a populist uprising and even President Bush is playing. Like a cheap
carnival game, departing icons of world capitalism are being dumped
from the celebrity pedestal, plunged into a tub of water. Even the
once invincible Martha Stewart is likely to find her next TV appearance
on C-SPAN rather than mixing salads on the CBS morning show.
There is a lesson to be learnt, but it’s not the axiom that we need
corporate governance reform, though that would be nice. This is a
crisis of character: ego-obsessed, over-reaching executives put myopic
self-interest above their stakeholders who they are pledged to represent.
Despite the fantastic wealth they sought, these executives were brought
down by hubris as much as greed. The disease of bloated ego has reached
critical mass. This is Jim Jones crazy: these so-called capitalist
icons have been drinking their own Kool-Aid.
What can be done?
Corporate accountability is the chorus song of the moment, where everyone
from the head of the New York Stock Exchange to the CEO of Goldman
Sachs proposes strengthening the independence of directors and streamlining
the boards that they would select. These are worthy proposals and
for the most part should have been adopted years ago. Directors need
strong, more independent voices so companies can recruit competent
leaders and boot out rogues.
But let’s not fool ourselves. Even tough proposals would not have
stopped the management dissimulation displayed by executives as diverse
as Jeffrey Fastow and Martha Stewart. Pre-meltdown Enron had a model
“independent” board while respected companies like General Electric,
which now faces questions about its accounting, would fail the proposed
“You cannot legislate honesty and confidence,” acknowledges Leon Panetta,
former Clinton Chief of Staff who is co-chair of the NYSE’s corporate
accountability group, which is designing regulatory initiatives. Now
President Bush has weighed in, pledging that his administration will
do everything in its power to end the days of cooking the books, shading
the truth and breaking laws.
The criminal docket will be one of the few places we can measure how
serious the President really is. Considering the reward/punishment
equation now in place for overreaching corporate chiefs, we have a
way to go. As commentator Ron Unz has written, should Gary Winnick
of Global Crossing be viewed as a success or a failure? Well, he built
a now collapsed company that sucked out billions of investor dollars
while laying worthless fiber. There’s evidence of accounting games.
So he'd be marked as a bad egg by some. But he seems immune from personal
liability and is comfortably passing the time drawing on a nine-figure
nest egg in one of the most expensive homes in California. This scenario
is all too common. By Gordon Gekko standards, Winnick and the rest
of the rouges gallery are deemed success stories.
By the sad Darwinian logic of the marketplace, unless we change the
rules of engagement, we can no doubt expect more Winnicks to come.
What’s the solution? Reforms won’t stop the bizarre psychodrama that
propels masters and mistresses of the universe into thinking they
can call all the shots.

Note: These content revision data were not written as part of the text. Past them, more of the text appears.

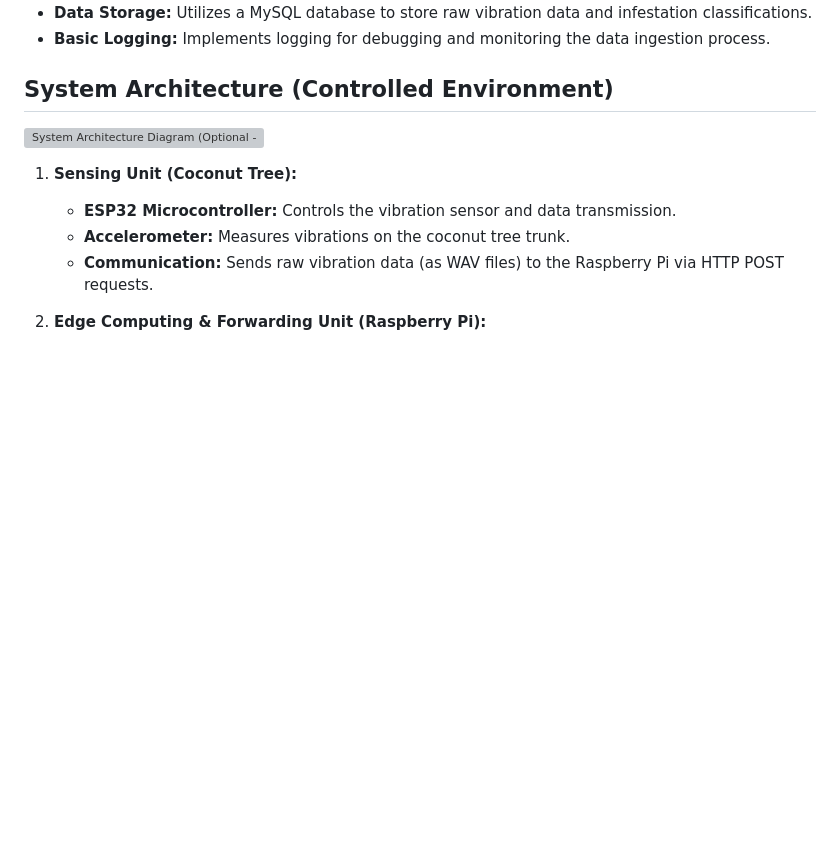
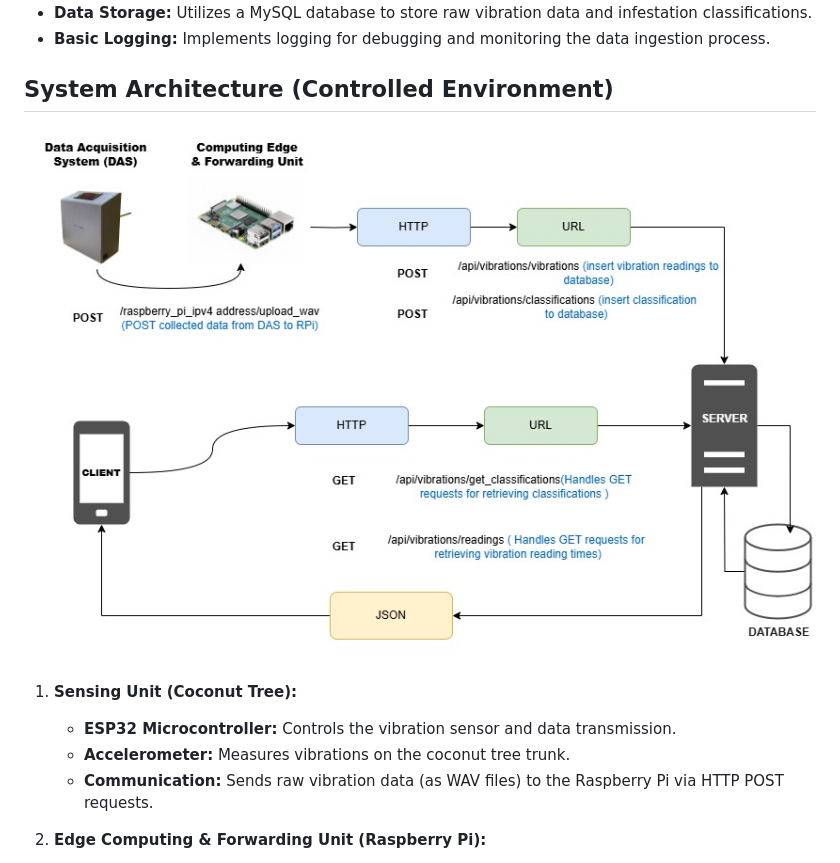
Before and after one commit to anggeching/TreeHealth-Monitor, a Markdown page: README.md, the part around the change. Rendered like a GitHub page; pictures changed too: assets/images/architecture.jpg (added); blank space fills up the shorter version; grey boxes are pictures that could not be loaded.

Commit message:
system architecture

```diff
--- a/README.md
+++ b/README.md
@@ -25,7 +25,7 @@ Weevibes is a research prototype for an IoT-based system designed for the early
 
 ## System Architecture (Controlled Environment)
 
-![System Architecture Diagram (Optional - Consider adding a visual diagram here if you have one)](./docs/architecture.png)
+![System Architecture Diagram](assets/images/architecture.jpg)
 
 1.  **Sensing Unit (Coconut Tree):**
     * **ESP32 Microcontroller:** Controls the vibration sensor and data transmission.
```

Celebrity icons, which most of these men and
women had become, are not used to being told “no” or even “slow down!”
This is a crisis of personal ethics.
Forgive the sentiment, but now is payback time. “Make no mistake,”
raged Ohio Republican Michael Oxley at the Congressional dunking of
WorldCom executives, “the consequences to this sort of criminal activity,
should it be proven, should be severe, at that may mean time in federal
prison.” Whether this is more than just posturing as Republicans and
Democrats joust for the high populist ground remains to be seen. But
we can only hope that the ongoing humiliation of once invincible executives
will usher in a period of sober management, constrained even further
by boardrooms that are given the independent power to take their accountability
If the President is serious, he needs to aggressively send Justice
and the SEC after every Sam Waksal and Bernie Ebbers, Martha Stewart
and Jeffrey Skilling. Air their cases in courts of law. If they’re
found guilty, fine them so they have to reach deep into their Bermuda
bank shorts. If the crime warrants, send them to jail. Reforms are
nice. Fear works better.